__RECORDS PROVIDED__
----------

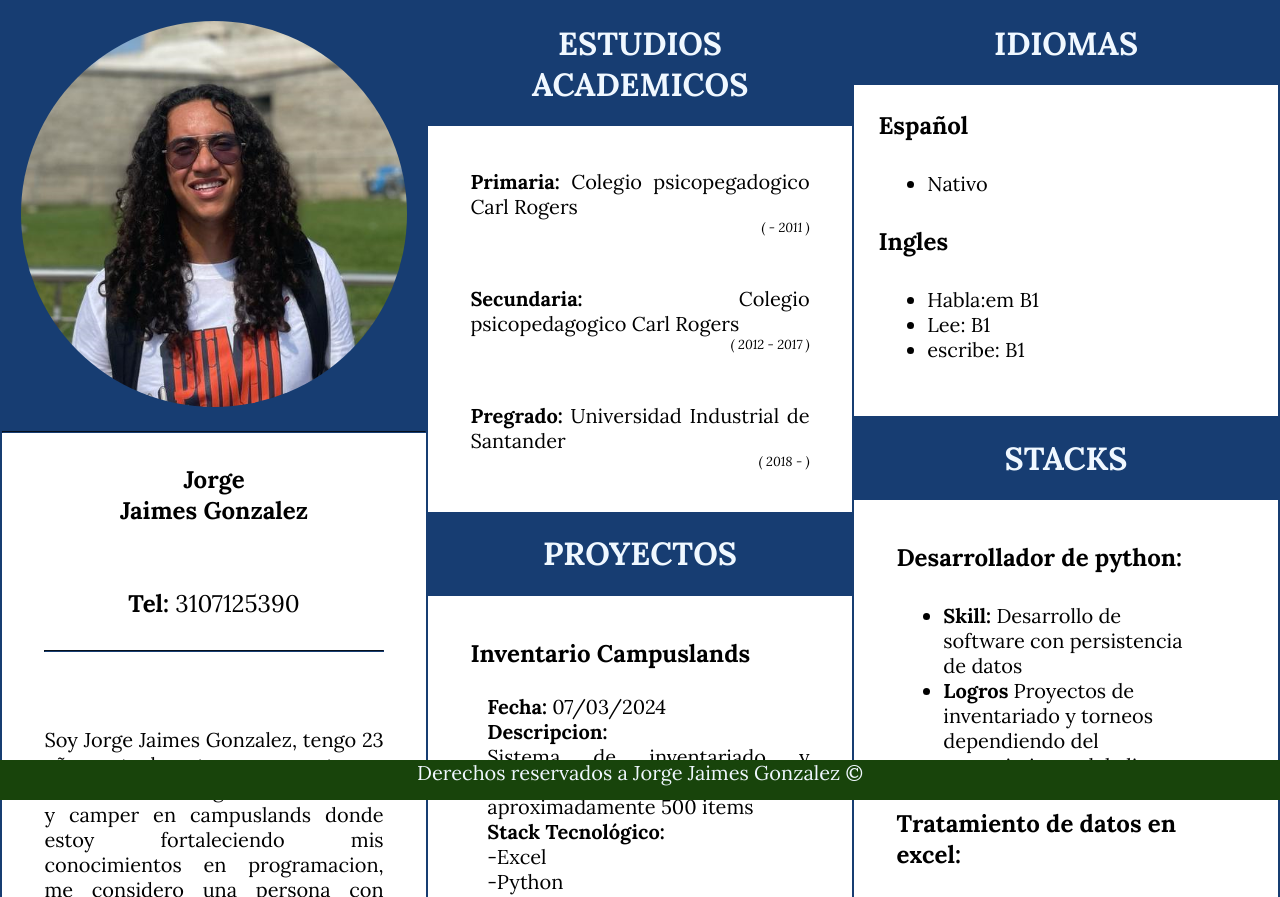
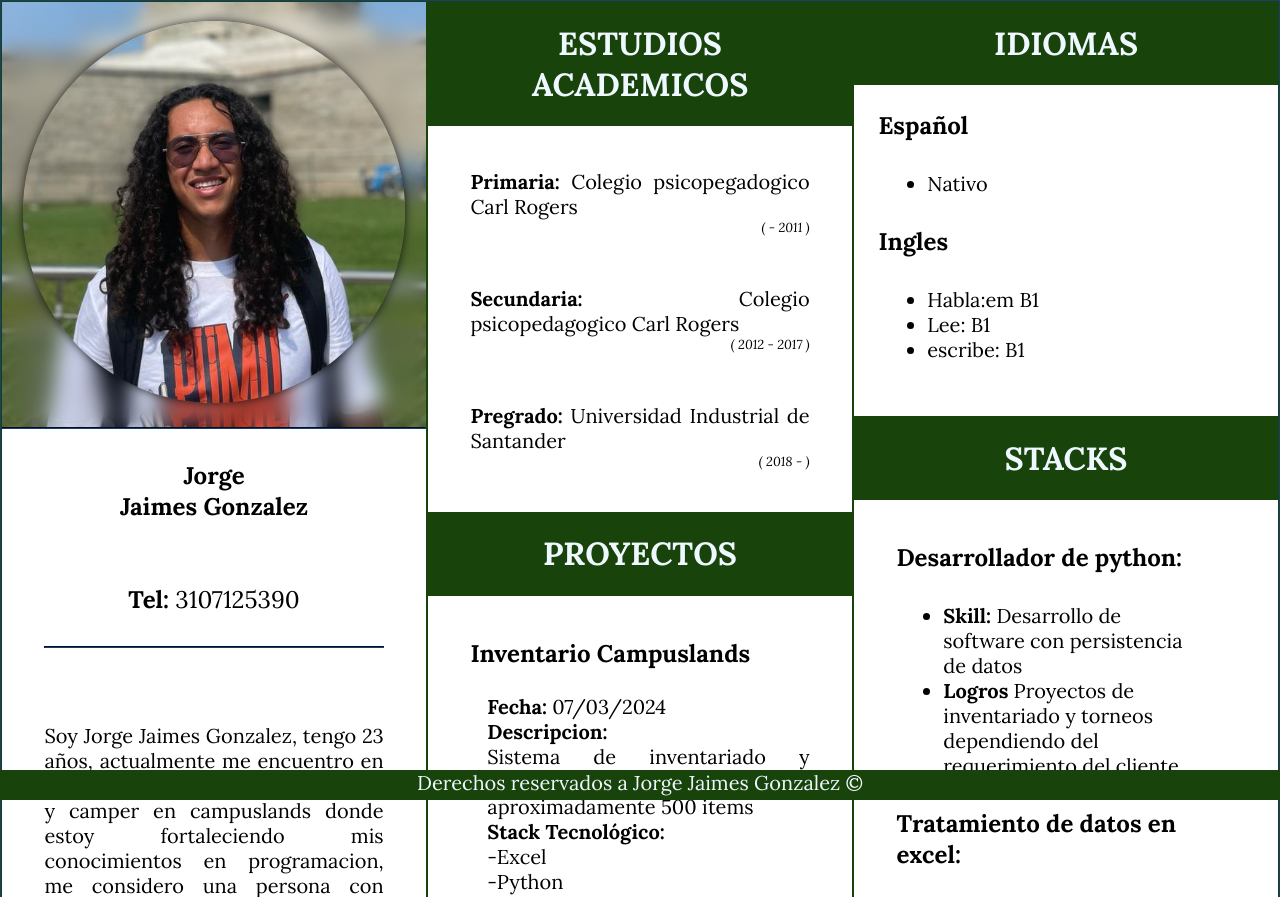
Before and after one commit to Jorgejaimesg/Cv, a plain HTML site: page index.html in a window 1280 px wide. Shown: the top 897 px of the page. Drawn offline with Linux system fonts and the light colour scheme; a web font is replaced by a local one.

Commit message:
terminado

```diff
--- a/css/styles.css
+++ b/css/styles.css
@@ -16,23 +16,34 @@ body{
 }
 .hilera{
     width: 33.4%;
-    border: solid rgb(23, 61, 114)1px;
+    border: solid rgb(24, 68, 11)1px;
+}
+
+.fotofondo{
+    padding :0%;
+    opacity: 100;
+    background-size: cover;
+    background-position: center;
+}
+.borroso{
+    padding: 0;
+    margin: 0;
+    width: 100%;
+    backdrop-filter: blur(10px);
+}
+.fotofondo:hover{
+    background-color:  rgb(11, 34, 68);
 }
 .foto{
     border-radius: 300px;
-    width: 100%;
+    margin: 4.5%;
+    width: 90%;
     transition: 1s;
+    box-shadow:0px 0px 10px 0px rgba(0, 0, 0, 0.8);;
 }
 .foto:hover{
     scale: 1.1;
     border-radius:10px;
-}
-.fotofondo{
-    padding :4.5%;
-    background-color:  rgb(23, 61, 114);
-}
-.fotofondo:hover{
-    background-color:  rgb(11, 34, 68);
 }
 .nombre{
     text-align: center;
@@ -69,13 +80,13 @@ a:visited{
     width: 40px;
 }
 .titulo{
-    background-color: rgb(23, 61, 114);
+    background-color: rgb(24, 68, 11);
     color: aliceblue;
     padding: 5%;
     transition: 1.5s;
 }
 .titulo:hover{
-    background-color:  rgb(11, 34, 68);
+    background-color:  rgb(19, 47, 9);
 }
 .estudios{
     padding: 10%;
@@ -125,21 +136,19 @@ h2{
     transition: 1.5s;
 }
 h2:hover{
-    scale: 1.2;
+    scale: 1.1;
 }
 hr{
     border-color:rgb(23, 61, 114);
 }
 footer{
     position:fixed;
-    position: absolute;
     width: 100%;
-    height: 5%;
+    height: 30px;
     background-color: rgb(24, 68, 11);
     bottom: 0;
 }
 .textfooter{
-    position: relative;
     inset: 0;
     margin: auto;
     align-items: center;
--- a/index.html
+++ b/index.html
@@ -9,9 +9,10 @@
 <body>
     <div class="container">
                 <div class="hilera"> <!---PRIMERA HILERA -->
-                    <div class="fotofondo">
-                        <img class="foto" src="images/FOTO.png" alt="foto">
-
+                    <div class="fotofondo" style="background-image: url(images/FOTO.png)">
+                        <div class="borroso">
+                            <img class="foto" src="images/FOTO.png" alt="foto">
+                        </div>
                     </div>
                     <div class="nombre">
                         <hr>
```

----------

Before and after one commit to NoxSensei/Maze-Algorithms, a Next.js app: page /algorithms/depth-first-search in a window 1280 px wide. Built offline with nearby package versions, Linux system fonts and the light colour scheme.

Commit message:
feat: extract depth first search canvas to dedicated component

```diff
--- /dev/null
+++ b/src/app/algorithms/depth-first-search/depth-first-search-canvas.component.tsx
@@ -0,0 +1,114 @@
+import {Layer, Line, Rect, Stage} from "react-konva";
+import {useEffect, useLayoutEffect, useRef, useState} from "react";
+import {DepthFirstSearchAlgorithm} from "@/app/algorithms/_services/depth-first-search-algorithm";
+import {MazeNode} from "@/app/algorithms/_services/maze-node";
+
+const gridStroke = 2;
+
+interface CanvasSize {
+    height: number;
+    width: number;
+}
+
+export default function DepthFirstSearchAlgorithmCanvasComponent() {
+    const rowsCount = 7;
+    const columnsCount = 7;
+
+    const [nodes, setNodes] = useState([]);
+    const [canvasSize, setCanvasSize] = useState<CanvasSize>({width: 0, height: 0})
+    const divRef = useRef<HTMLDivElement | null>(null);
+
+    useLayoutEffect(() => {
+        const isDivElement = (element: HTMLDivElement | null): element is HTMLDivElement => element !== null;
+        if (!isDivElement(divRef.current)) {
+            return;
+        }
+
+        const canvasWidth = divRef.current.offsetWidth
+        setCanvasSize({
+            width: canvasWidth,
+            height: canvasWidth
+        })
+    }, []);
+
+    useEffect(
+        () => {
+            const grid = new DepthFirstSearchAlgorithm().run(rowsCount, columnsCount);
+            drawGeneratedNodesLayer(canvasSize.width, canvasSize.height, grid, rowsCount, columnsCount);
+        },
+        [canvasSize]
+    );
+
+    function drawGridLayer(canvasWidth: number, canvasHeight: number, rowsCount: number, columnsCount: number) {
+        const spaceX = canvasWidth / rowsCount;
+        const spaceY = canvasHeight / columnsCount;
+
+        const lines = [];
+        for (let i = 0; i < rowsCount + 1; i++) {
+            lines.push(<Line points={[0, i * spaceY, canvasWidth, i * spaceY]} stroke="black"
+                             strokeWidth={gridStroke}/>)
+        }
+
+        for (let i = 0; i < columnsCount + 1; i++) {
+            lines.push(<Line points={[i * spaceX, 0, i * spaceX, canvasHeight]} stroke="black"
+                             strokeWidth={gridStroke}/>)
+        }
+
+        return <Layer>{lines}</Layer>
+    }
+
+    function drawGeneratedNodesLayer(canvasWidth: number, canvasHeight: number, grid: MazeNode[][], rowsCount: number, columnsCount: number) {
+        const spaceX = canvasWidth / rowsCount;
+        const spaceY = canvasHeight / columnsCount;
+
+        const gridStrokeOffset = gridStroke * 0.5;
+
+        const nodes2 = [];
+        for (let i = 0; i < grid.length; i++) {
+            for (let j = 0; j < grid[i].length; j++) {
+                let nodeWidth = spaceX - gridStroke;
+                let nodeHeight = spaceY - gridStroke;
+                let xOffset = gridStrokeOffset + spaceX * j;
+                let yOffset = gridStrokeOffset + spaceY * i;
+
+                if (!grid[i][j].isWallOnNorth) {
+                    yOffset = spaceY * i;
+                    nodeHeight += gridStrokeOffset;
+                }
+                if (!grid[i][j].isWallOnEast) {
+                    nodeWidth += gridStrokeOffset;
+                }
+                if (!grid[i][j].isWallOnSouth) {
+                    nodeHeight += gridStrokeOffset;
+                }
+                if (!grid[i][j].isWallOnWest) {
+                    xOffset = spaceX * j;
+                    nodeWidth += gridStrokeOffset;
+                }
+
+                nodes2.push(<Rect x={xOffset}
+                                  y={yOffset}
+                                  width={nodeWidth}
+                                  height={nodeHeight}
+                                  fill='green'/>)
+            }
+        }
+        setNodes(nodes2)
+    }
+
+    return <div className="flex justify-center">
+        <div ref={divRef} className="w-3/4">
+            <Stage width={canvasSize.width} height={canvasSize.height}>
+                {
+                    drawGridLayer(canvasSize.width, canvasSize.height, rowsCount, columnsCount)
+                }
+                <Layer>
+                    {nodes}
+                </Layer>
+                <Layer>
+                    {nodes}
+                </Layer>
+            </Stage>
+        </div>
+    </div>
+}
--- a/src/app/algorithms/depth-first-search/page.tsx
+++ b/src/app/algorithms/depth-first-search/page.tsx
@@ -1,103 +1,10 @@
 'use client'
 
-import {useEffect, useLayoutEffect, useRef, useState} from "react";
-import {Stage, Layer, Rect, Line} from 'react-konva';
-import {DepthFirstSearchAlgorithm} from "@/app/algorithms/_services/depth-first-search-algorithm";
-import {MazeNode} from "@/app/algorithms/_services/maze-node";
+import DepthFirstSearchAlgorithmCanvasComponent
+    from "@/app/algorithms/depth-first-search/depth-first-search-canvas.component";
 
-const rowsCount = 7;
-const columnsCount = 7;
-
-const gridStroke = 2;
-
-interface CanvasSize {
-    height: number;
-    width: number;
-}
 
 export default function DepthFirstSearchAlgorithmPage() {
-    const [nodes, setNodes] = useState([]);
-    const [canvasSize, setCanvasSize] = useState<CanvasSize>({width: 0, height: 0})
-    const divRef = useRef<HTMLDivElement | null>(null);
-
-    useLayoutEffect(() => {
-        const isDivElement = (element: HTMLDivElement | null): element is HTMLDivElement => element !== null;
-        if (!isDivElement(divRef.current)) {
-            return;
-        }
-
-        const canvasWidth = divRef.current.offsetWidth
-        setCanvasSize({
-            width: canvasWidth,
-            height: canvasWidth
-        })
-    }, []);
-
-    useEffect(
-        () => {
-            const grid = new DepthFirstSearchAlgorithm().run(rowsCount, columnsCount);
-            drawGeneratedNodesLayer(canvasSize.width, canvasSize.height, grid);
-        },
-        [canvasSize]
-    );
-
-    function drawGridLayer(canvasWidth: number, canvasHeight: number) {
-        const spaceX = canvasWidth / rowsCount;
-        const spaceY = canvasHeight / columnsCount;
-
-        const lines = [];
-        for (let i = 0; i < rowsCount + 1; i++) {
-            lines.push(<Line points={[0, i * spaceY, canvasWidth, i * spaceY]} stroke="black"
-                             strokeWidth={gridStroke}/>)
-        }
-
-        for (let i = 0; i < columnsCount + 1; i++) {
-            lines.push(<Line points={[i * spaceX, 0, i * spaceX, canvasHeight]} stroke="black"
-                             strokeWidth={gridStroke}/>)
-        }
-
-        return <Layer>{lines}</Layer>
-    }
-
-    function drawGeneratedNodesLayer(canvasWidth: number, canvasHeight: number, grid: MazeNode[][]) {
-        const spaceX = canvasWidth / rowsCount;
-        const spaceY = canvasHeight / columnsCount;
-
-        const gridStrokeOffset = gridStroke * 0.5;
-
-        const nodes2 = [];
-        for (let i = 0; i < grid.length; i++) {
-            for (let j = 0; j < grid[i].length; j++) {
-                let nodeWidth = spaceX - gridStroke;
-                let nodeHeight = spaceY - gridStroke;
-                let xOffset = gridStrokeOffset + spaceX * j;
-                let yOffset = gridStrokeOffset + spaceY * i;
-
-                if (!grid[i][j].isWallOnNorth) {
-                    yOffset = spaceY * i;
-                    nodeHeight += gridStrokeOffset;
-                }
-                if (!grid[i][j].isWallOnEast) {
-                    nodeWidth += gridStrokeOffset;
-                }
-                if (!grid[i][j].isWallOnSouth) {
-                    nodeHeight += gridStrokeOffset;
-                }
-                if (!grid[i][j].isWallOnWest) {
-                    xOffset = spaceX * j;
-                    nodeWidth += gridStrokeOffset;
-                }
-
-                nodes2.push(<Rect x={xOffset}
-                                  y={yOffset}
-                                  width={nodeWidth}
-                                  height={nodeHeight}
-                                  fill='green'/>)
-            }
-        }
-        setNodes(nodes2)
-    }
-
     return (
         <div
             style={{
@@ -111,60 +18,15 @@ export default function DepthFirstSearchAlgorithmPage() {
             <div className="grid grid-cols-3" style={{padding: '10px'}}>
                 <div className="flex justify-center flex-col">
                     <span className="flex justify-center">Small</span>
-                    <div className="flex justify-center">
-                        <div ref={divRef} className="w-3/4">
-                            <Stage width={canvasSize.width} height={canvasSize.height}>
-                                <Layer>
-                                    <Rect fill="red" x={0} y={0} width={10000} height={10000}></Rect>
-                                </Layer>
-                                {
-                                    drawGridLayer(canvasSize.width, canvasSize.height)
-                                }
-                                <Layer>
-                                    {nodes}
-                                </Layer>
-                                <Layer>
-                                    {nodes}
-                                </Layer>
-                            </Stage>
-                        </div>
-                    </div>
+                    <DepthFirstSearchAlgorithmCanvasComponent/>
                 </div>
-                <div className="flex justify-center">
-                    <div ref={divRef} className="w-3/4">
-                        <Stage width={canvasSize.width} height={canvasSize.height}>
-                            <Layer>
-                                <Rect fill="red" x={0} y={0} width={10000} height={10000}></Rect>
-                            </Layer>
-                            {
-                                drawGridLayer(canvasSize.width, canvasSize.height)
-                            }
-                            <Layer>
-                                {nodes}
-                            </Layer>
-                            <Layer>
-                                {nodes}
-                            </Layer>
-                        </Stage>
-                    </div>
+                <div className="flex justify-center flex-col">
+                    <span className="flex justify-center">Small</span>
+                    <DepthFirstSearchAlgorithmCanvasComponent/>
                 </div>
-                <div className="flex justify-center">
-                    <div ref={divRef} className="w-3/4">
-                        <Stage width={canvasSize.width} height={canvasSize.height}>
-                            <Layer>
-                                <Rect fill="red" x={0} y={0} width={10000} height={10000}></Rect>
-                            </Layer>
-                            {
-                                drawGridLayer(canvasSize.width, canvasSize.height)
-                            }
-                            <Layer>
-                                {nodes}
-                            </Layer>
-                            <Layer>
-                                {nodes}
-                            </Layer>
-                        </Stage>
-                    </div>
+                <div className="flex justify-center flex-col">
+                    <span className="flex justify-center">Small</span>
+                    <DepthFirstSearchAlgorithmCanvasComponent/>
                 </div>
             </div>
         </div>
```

----------

__TASK BRIEF__
Report the number of lines in the records above that contain "hover", with no other text.

__WRITTEN ANSWER__
5